**SUPPLIED MATERIAL**

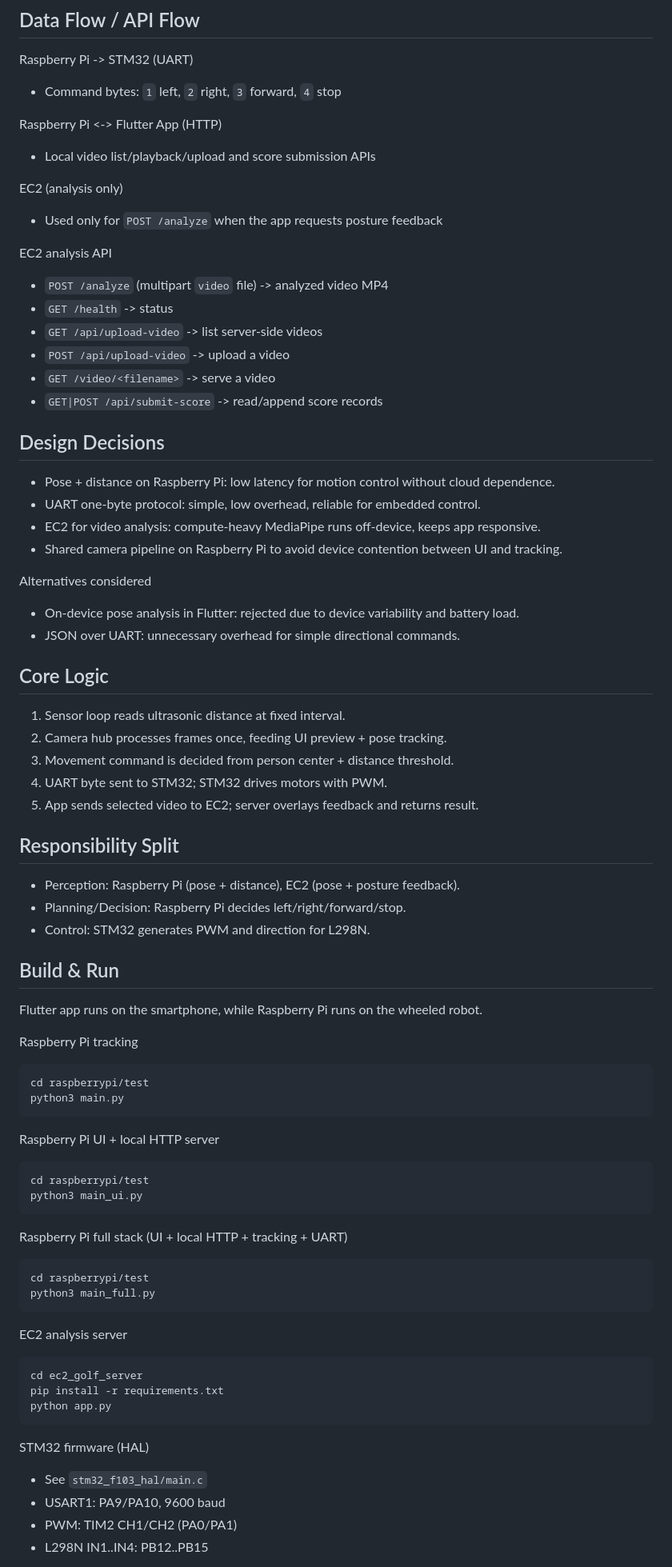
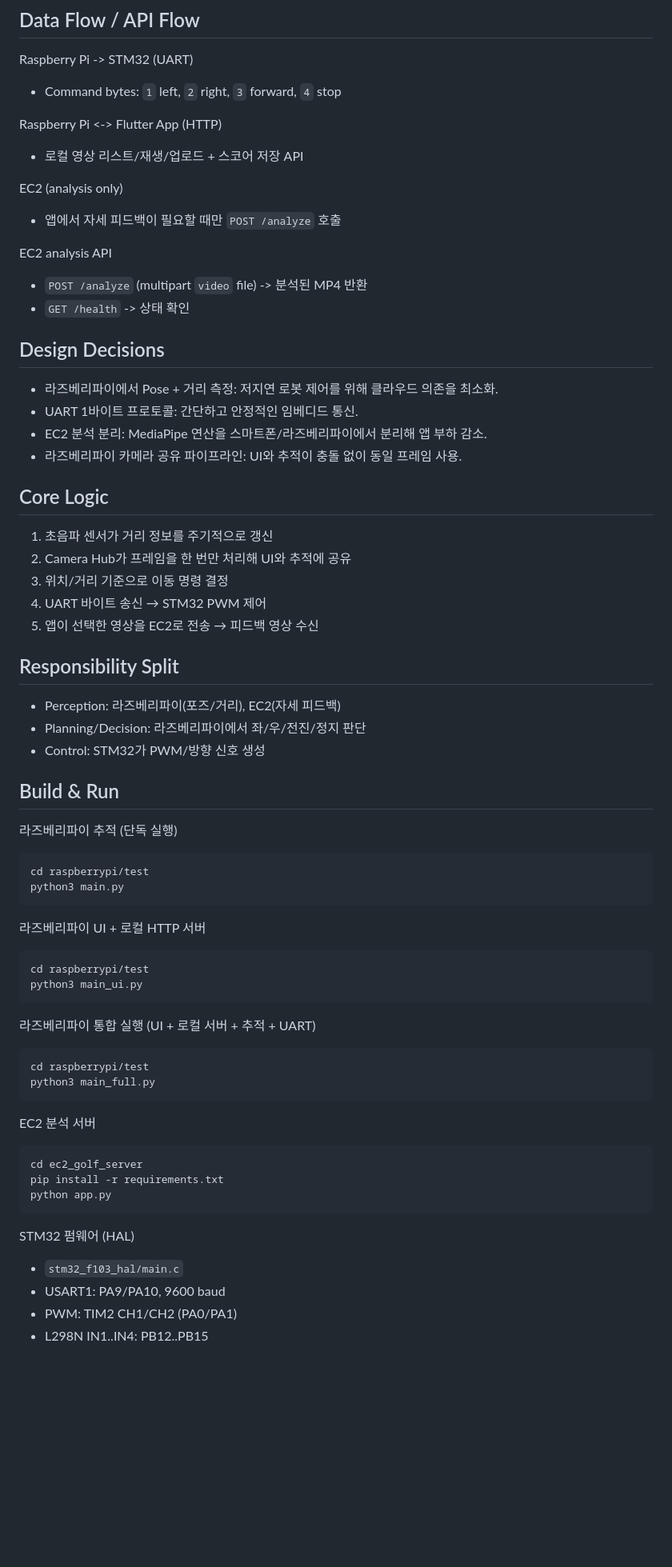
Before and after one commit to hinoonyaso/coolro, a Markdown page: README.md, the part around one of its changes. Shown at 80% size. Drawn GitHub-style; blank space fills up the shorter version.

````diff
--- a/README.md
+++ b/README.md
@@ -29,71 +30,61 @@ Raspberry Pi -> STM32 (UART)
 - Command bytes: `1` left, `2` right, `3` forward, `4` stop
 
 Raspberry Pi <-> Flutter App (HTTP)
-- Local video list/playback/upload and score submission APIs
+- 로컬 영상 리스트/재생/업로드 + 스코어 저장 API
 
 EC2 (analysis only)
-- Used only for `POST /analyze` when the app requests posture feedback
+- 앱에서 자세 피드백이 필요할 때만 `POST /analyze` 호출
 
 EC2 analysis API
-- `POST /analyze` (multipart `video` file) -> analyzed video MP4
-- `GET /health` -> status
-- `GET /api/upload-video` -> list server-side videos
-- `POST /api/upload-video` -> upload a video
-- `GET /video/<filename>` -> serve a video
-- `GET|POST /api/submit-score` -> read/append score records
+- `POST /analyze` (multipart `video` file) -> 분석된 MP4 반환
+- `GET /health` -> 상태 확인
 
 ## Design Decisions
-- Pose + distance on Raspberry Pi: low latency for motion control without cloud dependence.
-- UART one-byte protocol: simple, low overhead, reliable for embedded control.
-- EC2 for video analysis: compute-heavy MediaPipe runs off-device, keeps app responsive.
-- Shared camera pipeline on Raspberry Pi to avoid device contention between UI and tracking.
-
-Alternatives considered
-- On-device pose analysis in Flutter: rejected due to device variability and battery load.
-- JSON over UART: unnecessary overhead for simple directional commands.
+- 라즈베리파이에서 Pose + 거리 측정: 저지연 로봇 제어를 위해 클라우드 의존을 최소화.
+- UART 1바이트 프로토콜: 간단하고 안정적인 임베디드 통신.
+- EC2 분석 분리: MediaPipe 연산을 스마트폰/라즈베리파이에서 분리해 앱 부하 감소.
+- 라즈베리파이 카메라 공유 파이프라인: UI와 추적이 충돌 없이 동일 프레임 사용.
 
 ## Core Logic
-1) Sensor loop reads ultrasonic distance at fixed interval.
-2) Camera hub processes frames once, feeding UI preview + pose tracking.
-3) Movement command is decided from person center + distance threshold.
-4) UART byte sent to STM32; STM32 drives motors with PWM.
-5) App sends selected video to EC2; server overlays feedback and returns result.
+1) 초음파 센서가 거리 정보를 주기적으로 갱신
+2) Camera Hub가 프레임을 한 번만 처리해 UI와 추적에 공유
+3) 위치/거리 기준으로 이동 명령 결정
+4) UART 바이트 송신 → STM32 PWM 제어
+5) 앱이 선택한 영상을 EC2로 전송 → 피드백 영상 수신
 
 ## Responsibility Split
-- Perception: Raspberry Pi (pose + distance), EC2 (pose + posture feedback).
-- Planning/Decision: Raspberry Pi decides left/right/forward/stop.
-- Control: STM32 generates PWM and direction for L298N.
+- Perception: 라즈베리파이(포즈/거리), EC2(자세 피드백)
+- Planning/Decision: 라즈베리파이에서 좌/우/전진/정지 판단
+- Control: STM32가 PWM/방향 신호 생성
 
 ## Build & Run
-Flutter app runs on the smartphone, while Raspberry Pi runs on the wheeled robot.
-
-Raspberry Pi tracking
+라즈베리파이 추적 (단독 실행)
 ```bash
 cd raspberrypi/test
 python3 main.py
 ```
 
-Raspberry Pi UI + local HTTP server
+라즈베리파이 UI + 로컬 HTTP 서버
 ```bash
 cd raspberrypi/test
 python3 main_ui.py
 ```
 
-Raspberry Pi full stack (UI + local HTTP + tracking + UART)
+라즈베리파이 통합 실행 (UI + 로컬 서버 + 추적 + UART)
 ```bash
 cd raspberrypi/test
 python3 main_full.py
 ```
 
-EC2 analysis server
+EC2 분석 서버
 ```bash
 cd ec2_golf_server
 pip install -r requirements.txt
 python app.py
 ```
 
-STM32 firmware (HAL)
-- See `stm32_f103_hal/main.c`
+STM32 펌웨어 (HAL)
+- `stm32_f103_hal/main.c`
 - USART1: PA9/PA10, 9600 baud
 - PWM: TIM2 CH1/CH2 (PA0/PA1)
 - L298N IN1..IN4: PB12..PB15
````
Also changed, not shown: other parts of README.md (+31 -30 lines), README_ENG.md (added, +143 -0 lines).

...

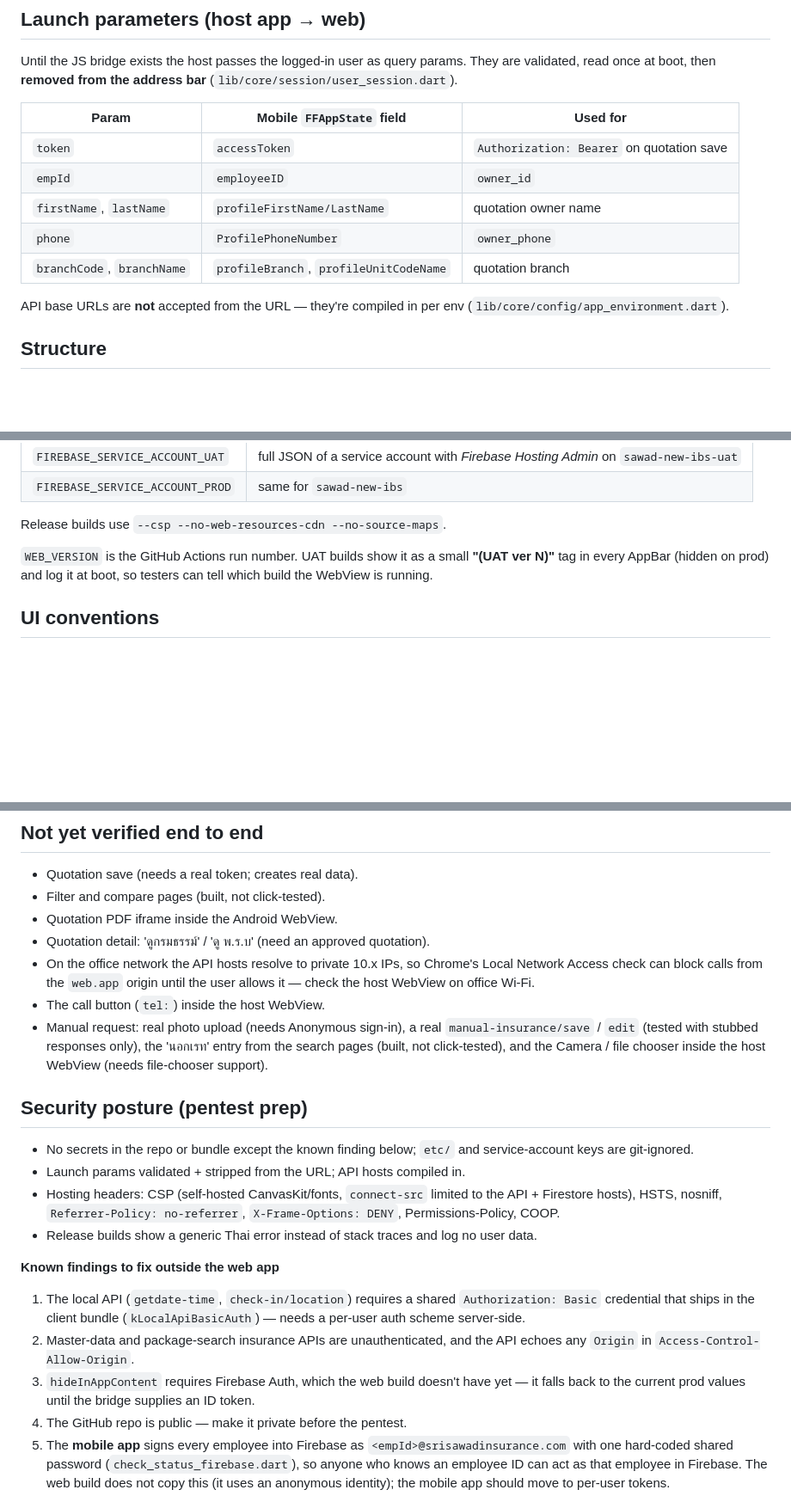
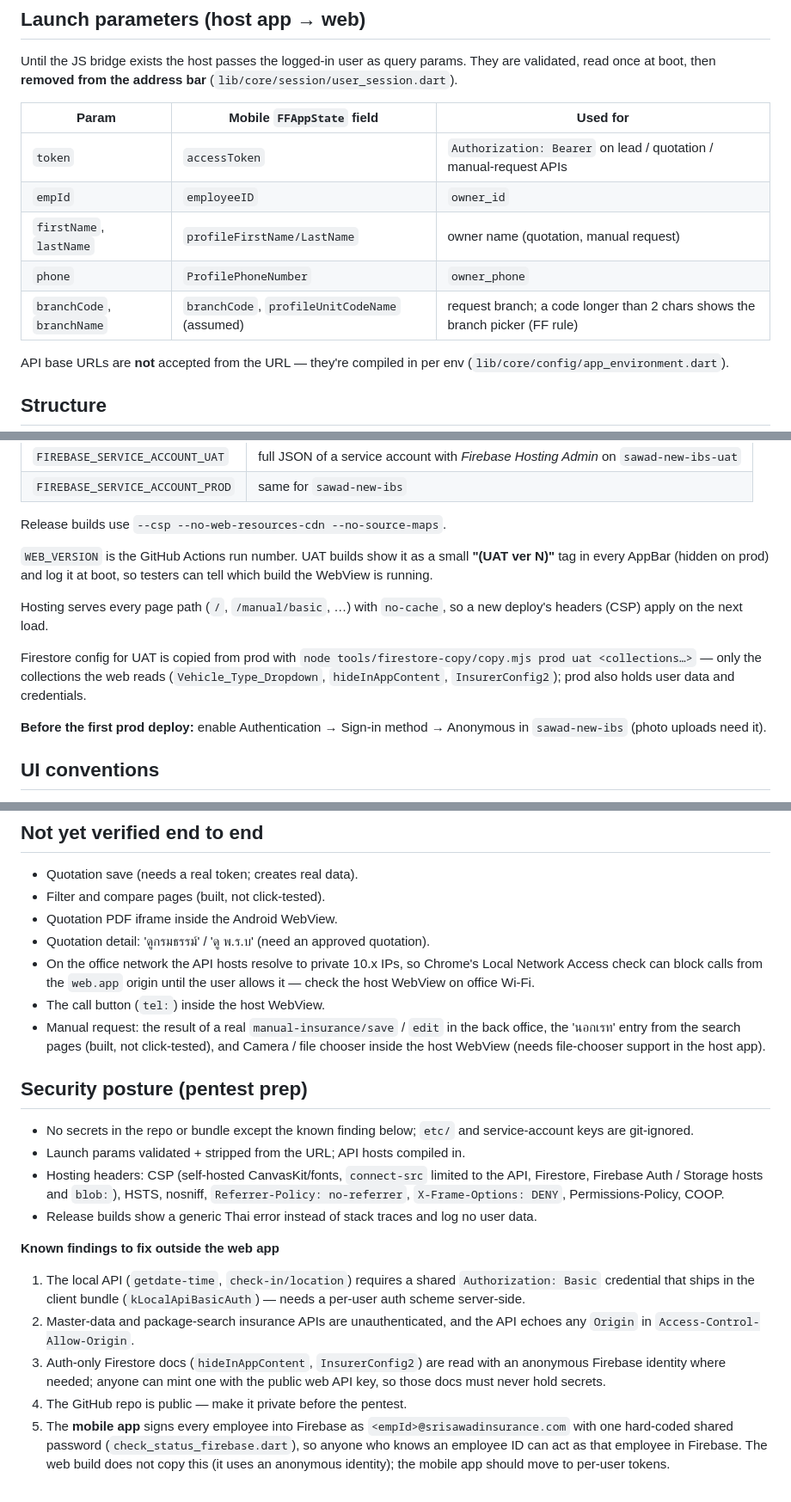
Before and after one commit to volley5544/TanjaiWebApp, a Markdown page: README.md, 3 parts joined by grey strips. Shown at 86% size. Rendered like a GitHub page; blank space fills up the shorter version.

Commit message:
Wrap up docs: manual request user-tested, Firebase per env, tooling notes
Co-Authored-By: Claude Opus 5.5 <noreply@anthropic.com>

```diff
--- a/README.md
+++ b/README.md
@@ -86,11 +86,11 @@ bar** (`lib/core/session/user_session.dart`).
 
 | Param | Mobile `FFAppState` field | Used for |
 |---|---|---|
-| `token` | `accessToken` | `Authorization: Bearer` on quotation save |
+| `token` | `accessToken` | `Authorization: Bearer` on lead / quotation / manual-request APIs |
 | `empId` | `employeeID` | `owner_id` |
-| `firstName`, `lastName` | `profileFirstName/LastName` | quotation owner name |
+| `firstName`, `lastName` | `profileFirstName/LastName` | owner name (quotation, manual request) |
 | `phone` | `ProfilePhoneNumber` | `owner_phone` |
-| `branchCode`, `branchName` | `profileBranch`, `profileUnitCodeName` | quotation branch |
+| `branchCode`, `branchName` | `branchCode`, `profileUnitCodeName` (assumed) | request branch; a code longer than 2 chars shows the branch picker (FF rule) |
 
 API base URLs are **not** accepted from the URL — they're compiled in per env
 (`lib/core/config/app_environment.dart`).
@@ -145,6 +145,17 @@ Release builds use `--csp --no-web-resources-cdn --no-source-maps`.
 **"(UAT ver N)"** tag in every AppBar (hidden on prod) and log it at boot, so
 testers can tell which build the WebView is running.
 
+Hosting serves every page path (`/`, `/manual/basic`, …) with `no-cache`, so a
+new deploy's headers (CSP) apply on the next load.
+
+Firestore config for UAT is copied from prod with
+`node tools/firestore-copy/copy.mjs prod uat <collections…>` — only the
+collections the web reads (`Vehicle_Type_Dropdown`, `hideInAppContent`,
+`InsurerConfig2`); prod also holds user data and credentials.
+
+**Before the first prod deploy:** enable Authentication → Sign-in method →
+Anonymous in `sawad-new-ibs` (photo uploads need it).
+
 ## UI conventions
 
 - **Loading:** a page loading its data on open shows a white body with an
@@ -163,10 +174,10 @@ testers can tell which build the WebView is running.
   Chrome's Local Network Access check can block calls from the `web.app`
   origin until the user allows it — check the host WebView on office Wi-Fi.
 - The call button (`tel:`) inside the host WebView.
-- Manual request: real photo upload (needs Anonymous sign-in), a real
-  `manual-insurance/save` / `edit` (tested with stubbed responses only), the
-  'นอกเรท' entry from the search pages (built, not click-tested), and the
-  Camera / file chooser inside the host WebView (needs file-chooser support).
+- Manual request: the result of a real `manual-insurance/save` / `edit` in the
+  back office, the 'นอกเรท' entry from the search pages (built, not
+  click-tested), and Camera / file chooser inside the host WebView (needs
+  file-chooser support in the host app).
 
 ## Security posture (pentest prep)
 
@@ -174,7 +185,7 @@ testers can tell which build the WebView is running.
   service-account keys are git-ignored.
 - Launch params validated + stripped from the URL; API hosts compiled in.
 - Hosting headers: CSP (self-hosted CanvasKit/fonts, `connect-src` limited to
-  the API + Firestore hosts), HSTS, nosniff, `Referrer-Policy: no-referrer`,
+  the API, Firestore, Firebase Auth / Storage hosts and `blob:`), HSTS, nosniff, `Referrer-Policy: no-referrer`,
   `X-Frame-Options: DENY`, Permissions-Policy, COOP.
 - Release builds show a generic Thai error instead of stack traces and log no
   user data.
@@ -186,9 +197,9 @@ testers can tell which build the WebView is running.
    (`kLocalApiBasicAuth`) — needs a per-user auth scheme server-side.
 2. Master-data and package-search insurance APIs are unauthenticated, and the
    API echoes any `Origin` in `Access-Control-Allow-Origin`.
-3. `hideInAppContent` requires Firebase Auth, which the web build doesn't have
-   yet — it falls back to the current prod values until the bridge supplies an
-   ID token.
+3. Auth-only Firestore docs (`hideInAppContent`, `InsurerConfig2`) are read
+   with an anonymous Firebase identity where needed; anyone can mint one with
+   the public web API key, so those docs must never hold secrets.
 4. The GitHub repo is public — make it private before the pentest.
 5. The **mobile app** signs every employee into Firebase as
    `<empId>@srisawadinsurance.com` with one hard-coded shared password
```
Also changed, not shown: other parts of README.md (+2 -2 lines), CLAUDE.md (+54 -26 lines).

**THE TASK**
Your task is to copy each line of the material that contains the word "from".

**ANSWER SECTION**
-3) Movement command is decided from person center + distance threshold.
 API base URLs are **not** accepted from the URL — they're compiled in per env
+Firestore config for UAT is copied from prod with
   Chrome's Local Network Access check can block calls from the `web.app`
-  'นอกเรท' entry from the search pages (built, not click-tested), and the
+  back office, the 'นอกเรท' entry from the search pages (built, not
 - Launch params validated + stripped from the URL; API hosts compiled in.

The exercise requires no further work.